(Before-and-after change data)
┌──
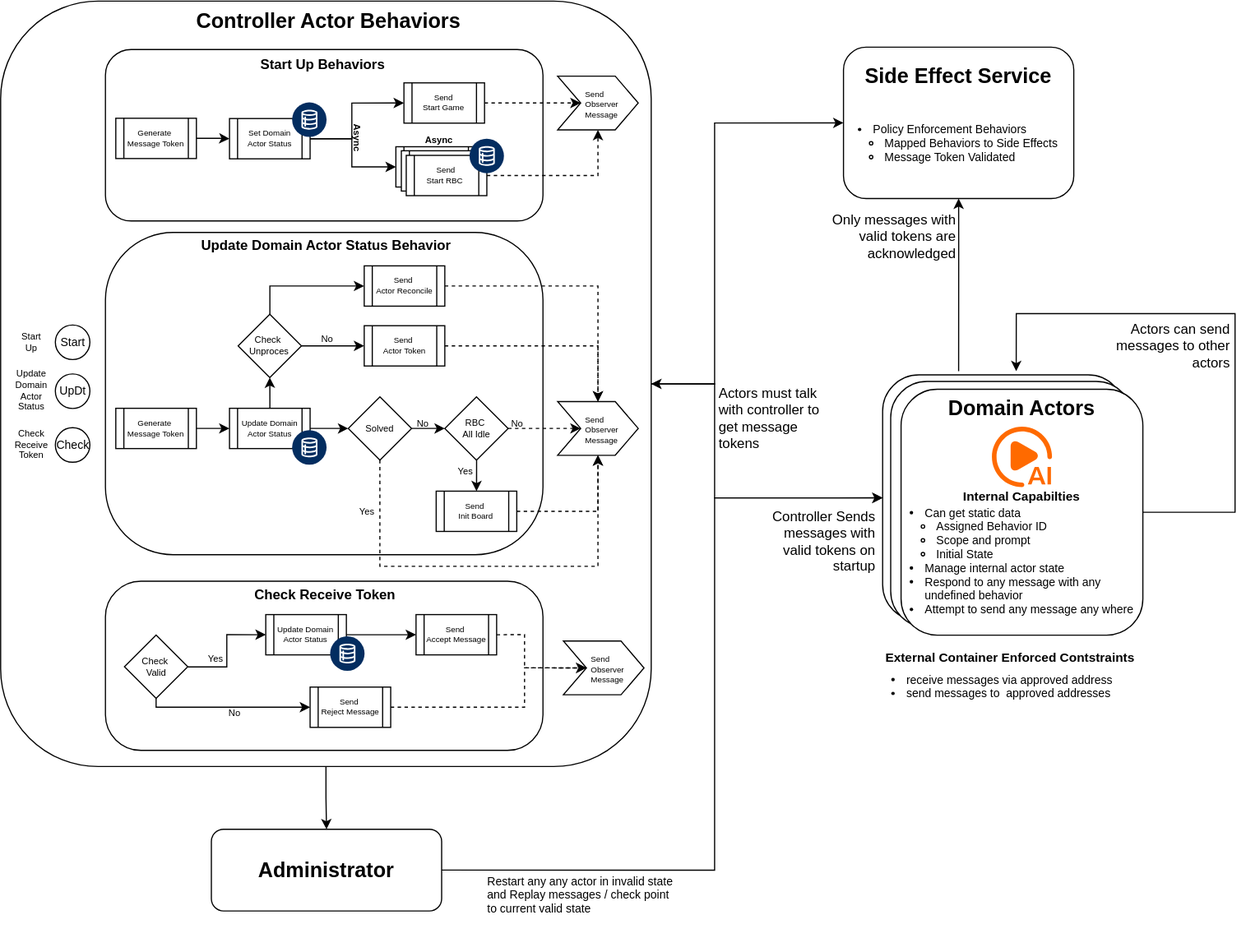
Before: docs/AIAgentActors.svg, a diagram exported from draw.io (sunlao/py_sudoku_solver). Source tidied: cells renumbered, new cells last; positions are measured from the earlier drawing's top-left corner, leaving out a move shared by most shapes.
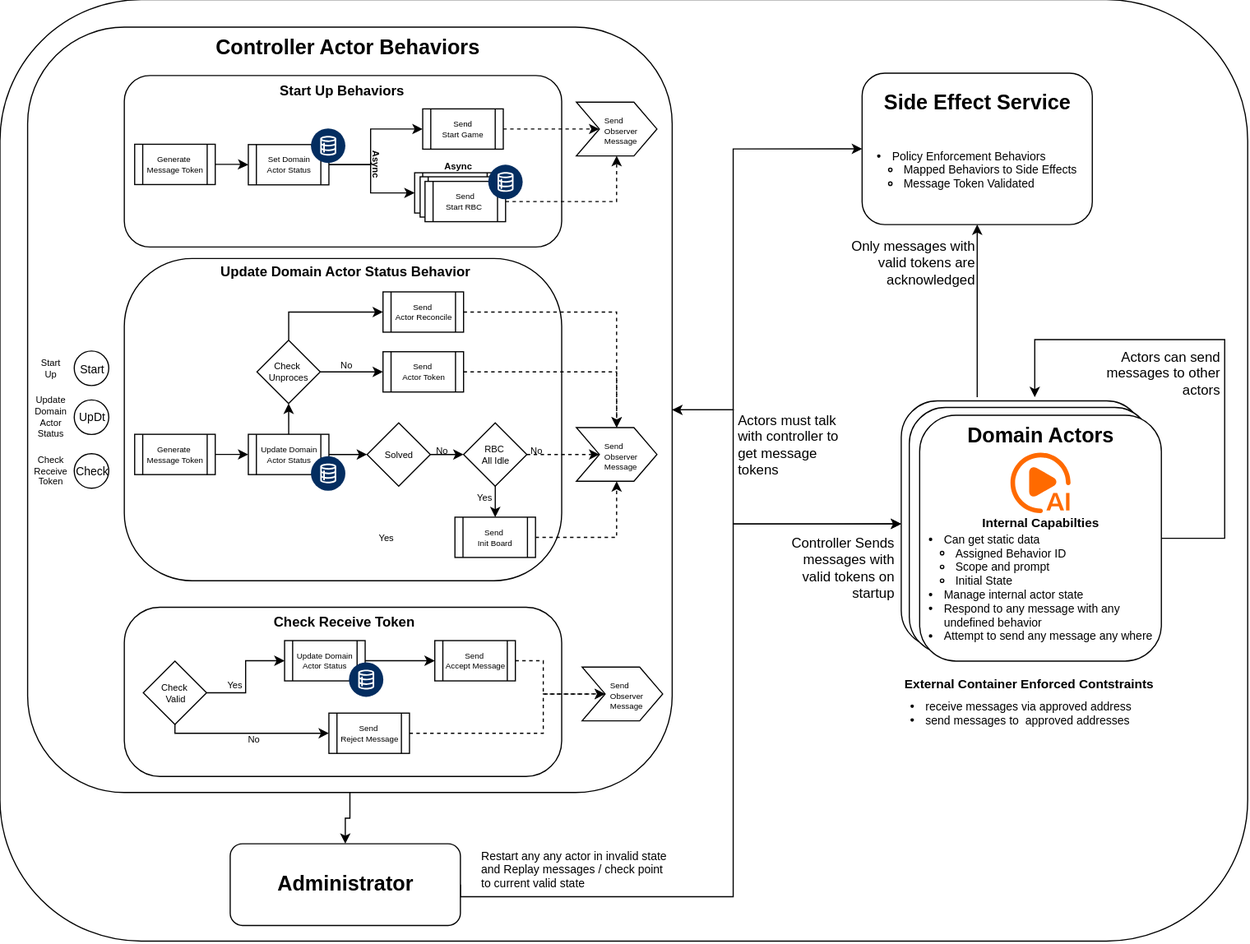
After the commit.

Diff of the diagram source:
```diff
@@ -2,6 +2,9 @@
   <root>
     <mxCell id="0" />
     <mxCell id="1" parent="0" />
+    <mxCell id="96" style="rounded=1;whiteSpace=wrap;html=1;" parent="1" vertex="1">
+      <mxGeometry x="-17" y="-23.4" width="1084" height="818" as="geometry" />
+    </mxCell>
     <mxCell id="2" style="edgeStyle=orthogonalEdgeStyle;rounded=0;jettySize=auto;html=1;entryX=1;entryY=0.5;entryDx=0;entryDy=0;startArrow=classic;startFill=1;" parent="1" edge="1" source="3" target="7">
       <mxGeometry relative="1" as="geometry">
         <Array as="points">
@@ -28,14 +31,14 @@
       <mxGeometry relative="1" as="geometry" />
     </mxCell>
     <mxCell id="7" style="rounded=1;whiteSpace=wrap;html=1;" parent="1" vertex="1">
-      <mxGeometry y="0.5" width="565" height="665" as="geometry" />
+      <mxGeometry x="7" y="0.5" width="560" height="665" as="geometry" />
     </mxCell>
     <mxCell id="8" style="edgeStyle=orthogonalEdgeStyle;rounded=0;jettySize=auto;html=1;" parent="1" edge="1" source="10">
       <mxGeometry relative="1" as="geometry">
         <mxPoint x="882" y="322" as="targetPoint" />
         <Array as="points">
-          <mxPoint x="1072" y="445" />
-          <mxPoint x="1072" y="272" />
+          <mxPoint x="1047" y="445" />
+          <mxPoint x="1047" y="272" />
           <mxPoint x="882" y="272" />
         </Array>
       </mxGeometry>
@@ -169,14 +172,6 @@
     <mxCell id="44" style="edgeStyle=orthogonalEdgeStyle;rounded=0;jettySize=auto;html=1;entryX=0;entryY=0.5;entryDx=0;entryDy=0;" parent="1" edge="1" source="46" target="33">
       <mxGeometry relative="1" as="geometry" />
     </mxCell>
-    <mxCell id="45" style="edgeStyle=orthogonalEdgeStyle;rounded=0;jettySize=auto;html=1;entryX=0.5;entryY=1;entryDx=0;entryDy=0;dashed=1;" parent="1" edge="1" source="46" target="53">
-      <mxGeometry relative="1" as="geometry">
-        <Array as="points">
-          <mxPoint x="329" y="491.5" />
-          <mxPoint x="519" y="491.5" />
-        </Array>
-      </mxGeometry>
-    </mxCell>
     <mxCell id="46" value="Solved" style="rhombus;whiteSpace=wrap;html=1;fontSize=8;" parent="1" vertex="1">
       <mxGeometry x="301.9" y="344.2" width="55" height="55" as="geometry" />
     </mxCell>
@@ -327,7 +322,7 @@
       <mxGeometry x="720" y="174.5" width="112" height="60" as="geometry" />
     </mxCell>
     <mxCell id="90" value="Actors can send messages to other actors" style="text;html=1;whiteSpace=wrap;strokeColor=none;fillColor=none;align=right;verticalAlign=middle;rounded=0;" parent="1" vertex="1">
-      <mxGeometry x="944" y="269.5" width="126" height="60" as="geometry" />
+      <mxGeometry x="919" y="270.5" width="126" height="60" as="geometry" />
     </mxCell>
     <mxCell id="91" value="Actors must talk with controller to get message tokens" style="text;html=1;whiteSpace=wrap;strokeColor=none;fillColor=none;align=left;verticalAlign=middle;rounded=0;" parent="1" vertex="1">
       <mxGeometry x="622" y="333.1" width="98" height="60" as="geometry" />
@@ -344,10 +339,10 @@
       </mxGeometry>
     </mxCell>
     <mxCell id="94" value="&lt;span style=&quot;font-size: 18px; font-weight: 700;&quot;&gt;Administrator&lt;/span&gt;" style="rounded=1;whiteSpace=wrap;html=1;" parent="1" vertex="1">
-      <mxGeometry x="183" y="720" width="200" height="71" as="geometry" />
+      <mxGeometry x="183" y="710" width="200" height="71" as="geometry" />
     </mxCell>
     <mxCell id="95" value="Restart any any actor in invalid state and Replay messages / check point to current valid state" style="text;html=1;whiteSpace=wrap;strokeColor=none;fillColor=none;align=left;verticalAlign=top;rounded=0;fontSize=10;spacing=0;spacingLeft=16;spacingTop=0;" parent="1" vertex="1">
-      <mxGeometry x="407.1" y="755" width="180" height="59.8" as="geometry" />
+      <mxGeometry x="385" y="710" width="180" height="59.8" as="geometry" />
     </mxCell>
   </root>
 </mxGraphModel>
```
└──
┌──
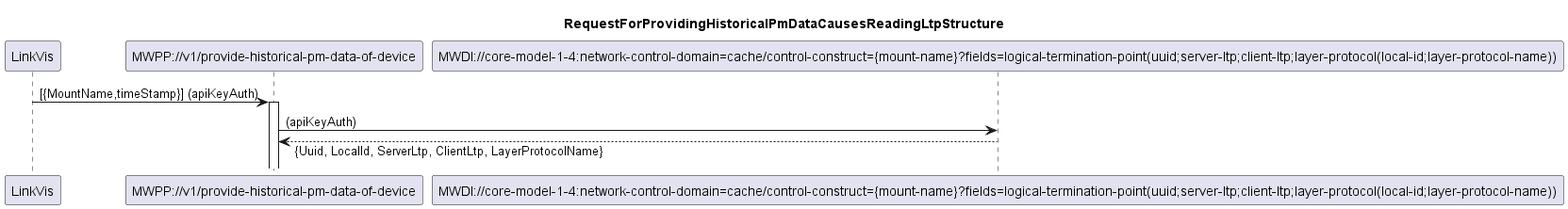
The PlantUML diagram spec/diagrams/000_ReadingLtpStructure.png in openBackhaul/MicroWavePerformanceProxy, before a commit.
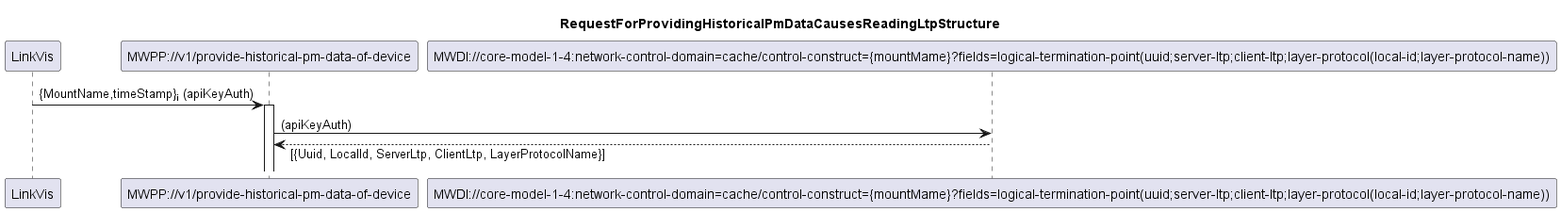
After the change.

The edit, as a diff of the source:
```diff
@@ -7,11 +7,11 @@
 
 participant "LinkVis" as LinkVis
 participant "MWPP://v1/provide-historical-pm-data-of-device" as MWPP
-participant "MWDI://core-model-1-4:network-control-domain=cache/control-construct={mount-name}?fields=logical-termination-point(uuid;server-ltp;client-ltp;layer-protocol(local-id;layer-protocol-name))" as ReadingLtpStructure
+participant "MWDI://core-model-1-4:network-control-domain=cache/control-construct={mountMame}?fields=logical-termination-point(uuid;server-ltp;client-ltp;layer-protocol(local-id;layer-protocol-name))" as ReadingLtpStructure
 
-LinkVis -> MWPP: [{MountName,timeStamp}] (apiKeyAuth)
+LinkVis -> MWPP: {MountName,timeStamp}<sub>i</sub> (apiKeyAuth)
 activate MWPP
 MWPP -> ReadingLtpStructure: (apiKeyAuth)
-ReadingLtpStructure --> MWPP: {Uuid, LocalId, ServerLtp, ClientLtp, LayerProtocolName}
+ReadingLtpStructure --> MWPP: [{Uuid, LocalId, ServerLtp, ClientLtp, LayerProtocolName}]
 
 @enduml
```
└──
# Task goal
Using the records given above, list every line that includes the word "Array".

# Exercise answer
         <Array as="points">
         <Array as="points">
         </Array>
-        <Array as="points">
-        </Array>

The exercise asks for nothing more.